Intuitive Skincare (And Why I Stopped Doing a Routine)

I've been obsessed with skincare since I was 11 or 12. I enjoy the process of it, the ritual of cleansing and beautifying the exterior self, indulging your senses in a way that feels like it's "doing something", and I kind of want it to be the answer to all my problems. As much as I don't want to, however, I must admit an uncomfortable truth, blogger heresy: my skin feels better when I leave it pretty much alone.



A lot of you will say I just haven't been doing skincare "the right way". You might want to suggest more products or techniques I should try, which is well-meaning but misses the point of what I'm trying to say here. I'm not against skincare - I just think our approach to it is a bit of a clusterfuck. I've been washing my face all my life, and doing a 3-step routine since I was still a child. By my early 20's my nightly skincare climbed up to 8 or 9 products, and got more and more complex. Looking at a lot of skincare forums and hashtags, it's hard for me to ignore the parallels between those spaces and the pro-anorexia forums of the 00's; both are full of very young girls becoming obsessed with perfecting an innately transient and imperfectable thing, sharing advice on how to "control" it, and all of them sure that if they only stuck to the right regimen, their life would sort itself out and maybe they'd be beautiful. This breaks my heart a little bit.

The skin-positivity movement still has a long way to go. No matter how diverse an ad campaign attempts to be, it seems that clear skin (or airbrushed skin) is a beauty standard that never gets challenged. The only time I ever see normal, common skin conditions like acne, eczhema, or keratosis in the media is if they are being directly discussed; it's never just "oh here's our autumn collection" on a gorgeous model who just happens to have some spots. The message here is that our skin is not good enough as it is, that we are losing some kind of battle with our faces. The vast majority of people are over-cleansing their skin as a result, stripping it of natural oils by cleansing twice or three times a day. This isn't about trying to push the "all natural" approach and condemn luxury skincare, I'm just against the routine-pushing rhetoric that "you have to be consistent to see results". I think this is PR-speak from companies that want you to feel a bit bad about yourself, use more of the product, and then buy another one sooner. A lot of those brands rely on us not actually listening to our skin, but to them instead.



I understand that genetics has a big part to play in how our skin behaves. I also know that diet, lifestyle, hormones, medication, and environmental surroundings can all change things. I'm not saying that throwing your whole routine in the bin will have amazing results for everyone. Lots of people need medicated skincare to keep dermatological conditions comfortable to live with, which is totally fine. All I'm saying is that we might know more about what our own bodies need than we give ourselves credit for.
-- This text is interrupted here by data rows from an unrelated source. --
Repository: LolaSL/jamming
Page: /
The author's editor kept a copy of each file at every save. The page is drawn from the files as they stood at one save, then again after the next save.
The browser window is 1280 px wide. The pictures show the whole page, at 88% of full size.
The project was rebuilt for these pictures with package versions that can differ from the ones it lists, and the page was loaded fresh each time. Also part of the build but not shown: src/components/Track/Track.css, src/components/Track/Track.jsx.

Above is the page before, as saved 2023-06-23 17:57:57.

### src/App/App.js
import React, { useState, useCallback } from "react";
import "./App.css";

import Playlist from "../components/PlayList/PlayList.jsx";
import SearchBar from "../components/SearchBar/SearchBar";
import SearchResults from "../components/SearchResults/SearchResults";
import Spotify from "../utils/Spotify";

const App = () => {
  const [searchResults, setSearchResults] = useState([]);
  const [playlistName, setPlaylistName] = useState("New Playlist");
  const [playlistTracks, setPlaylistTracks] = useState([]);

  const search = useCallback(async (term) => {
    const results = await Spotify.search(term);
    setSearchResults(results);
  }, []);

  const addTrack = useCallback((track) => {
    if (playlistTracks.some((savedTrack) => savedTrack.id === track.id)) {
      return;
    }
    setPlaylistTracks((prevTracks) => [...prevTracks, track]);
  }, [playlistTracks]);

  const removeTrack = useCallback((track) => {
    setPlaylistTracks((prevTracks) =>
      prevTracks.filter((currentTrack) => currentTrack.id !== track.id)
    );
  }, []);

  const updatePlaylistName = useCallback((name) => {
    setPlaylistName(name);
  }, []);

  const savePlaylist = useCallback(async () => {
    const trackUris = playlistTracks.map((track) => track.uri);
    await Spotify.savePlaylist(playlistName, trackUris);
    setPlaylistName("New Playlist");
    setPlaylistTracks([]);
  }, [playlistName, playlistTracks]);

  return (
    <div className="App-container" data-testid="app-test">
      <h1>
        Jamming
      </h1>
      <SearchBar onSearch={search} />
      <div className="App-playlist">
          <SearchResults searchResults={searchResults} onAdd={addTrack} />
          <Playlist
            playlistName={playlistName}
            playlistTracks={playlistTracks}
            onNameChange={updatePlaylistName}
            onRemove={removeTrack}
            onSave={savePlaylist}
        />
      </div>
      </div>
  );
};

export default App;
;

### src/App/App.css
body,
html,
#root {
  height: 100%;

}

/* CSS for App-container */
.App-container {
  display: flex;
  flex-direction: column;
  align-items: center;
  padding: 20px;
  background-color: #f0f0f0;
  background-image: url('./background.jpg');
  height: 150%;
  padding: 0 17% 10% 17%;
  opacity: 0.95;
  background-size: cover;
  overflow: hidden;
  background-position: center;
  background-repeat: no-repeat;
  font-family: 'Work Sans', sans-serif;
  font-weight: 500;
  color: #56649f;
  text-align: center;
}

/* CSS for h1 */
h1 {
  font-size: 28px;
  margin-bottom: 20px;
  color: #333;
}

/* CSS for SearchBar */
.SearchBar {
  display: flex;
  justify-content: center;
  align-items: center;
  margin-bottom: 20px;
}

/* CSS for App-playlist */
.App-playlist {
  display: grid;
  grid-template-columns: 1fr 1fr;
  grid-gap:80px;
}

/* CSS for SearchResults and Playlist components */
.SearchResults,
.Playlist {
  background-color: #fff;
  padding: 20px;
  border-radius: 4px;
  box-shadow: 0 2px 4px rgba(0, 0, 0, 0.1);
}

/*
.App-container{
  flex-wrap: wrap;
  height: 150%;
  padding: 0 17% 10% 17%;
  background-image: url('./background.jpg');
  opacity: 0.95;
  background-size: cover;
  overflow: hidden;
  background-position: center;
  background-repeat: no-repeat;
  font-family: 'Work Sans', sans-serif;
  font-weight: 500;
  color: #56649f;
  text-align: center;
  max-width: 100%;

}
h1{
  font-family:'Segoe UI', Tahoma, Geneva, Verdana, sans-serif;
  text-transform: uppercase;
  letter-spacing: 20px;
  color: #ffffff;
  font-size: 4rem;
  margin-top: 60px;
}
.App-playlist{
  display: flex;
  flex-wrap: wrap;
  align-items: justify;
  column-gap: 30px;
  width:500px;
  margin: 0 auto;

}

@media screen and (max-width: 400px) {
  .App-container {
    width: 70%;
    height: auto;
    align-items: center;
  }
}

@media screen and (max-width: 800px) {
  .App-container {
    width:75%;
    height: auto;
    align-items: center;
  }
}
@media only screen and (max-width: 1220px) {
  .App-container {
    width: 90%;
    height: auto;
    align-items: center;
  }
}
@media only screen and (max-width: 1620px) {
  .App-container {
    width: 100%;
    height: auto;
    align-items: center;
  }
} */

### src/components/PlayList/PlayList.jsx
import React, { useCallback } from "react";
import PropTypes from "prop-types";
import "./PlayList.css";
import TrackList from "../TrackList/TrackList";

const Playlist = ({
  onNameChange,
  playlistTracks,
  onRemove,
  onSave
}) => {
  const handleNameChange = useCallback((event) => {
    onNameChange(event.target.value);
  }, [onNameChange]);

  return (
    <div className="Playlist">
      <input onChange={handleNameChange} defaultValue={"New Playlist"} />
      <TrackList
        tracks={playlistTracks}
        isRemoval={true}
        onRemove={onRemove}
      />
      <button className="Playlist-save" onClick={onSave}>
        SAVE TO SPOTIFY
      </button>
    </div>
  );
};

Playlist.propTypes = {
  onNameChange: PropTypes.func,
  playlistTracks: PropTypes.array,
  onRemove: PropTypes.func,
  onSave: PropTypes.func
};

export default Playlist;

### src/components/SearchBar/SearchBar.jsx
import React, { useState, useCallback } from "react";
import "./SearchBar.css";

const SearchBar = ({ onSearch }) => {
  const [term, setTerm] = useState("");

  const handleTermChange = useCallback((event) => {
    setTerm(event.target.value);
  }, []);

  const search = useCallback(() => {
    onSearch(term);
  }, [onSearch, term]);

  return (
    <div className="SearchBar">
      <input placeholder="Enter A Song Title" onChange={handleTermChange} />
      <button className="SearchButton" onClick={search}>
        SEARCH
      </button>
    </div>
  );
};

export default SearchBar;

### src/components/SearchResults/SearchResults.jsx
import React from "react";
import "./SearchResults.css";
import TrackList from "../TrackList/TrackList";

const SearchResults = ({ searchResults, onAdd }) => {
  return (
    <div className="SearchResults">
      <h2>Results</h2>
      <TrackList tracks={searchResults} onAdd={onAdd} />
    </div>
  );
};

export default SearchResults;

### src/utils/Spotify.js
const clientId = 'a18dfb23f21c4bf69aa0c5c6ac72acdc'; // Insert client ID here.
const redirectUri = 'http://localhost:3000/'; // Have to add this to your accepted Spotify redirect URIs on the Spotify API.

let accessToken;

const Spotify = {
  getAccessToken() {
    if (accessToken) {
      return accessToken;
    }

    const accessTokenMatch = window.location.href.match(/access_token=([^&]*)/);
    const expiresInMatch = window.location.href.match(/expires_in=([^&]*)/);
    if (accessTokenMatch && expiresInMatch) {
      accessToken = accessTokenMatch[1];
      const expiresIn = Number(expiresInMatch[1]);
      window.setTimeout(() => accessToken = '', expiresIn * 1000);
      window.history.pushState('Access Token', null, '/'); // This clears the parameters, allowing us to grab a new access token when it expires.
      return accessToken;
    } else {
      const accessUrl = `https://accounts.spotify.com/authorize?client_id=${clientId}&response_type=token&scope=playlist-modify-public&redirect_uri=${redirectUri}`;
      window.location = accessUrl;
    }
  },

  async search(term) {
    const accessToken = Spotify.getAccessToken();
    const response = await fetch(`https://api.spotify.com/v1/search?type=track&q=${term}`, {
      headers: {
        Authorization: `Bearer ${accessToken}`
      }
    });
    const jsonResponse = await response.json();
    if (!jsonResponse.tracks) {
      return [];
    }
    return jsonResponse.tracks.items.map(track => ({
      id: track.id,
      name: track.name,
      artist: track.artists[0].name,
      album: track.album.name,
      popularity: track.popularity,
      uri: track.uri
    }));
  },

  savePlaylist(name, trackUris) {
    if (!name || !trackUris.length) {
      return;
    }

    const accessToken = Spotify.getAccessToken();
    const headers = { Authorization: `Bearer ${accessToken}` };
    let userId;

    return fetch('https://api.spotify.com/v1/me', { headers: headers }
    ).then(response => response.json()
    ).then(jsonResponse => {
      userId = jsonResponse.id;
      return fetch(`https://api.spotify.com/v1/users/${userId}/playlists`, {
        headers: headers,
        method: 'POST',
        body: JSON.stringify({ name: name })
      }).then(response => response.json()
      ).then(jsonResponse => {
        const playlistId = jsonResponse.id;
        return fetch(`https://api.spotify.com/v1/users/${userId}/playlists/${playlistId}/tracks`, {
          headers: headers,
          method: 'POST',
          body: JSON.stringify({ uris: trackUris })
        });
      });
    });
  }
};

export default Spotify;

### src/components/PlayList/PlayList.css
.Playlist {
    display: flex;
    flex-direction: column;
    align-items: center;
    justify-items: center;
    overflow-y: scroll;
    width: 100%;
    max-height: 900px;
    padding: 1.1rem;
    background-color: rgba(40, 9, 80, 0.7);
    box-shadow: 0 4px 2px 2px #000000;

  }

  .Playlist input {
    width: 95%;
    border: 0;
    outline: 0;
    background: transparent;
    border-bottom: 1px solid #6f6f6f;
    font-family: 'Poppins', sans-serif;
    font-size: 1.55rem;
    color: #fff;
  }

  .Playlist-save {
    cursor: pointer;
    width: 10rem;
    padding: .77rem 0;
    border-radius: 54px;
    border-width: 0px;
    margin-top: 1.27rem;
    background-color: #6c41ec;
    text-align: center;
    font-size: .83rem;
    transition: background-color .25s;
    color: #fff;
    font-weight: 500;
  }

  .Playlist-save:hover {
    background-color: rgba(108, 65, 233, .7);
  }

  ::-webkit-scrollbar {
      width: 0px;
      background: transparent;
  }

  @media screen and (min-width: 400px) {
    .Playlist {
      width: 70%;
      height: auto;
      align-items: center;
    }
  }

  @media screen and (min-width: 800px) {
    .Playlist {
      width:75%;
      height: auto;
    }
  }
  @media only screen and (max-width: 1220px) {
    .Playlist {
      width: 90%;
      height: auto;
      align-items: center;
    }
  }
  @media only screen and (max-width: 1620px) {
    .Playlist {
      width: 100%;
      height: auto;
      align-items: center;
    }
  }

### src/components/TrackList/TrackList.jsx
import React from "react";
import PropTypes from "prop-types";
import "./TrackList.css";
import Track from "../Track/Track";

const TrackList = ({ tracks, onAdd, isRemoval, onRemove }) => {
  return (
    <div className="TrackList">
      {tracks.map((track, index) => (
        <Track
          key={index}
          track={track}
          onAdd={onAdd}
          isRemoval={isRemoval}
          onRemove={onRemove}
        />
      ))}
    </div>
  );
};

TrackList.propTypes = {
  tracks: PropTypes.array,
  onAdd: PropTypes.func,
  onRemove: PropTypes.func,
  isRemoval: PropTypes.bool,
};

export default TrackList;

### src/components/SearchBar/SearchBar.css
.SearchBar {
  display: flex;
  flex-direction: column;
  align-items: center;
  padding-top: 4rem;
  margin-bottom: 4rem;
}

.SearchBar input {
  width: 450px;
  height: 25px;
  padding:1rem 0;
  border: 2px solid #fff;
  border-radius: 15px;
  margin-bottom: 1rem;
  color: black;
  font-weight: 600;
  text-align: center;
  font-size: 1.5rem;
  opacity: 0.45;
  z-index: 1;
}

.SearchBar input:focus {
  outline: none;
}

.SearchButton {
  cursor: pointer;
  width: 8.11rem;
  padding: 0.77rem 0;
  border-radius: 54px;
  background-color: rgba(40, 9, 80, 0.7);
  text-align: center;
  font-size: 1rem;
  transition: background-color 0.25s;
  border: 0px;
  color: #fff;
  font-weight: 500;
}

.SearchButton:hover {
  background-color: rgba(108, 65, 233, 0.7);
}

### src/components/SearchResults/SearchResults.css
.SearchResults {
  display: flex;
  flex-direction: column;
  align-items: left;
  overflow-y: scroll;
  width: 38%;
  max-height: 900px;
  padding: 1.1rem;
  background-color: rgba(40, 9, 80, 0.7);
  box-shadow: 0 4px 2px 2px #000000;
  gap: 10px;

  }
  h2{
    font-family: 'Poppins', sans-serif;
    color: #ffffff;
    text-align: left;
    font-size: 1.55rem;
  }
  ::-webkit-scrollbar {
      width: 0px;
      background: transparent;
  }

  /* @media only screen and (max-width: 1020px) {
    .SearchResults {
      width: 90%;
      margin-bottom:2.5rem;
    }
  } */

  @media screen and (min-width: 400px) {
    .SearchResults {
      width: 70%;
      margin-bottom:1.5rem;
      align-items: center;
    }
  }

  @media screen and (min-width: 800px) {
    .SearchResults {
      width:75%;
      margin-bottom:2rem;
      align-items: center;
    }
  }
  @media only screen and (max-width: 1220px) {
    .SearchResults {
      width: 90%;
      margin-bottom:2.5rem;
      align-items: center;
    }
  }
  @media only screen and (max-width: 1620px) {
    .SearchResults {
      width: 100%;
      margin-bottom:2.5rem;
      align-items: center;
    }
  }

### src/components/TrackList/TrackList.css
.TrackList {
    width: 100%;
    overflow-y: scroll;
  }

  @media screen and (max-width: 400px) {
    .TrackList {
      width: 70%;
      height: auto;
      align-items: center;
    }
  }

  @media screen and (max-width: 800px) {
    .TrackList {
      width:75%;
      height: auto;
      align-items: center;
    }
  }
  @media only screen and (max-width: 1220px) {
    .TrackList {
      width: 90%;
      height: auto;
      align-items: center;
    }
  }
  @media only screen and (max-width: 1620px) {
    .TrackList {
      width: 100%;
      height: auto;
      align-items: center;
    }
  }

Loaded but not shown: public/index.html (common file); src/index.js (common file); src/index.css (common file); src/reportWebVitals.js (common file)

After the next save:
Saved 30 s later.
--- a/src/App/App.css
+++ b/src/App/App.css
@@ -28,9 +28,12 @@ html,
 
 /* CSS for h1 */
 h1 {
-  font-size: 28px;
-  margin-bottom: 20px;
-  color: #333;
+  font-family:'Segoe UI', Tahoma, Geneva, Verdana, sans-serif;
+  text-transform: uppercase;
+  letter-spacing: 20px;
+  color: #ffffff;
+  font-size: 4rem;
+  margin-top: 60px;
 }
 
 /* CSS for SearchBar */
So what should you do if you know your regular skincare routine isn't working for you? Look in the mirror, bare-faced, and feel your skin. Ask yourself what you think it needs to feel good, not to "look perfect". Do this every day, and go about achieving it in as few products as possible. Some nights, what this looks like for me is just taking off my makeup and spritzing my face with rose water or toner. Looking after my skin, truly caring for it intuitively based on what it needs that day, feels and looks very different to the routine I would be sold if I went to a mainstream beauty counter. I love a lightweight serum, and I love cleansing wipes. Cleansing wipes get so slated, but I've found they work better for me than any expensive makeup remover. I tend to buy ones that have tea tree, rose, chamomile or aloe in, as those feel good on my redness-prone skin. I use a face mask every so often. I trust the brands that I really love, and in this way my skincare has become more of a ritual, a self-care practise rather than a punishing or chastising process. I stress less about how I look, and I incorporate beauty into my witchcraft, dedicating my ritual to Aphrodite. If the skincare habits you are stuck in aren't serving you, don't be afraid to let them go, and find a way of inhabiting your body that feels gentler, warmer, and closer to something like kindness.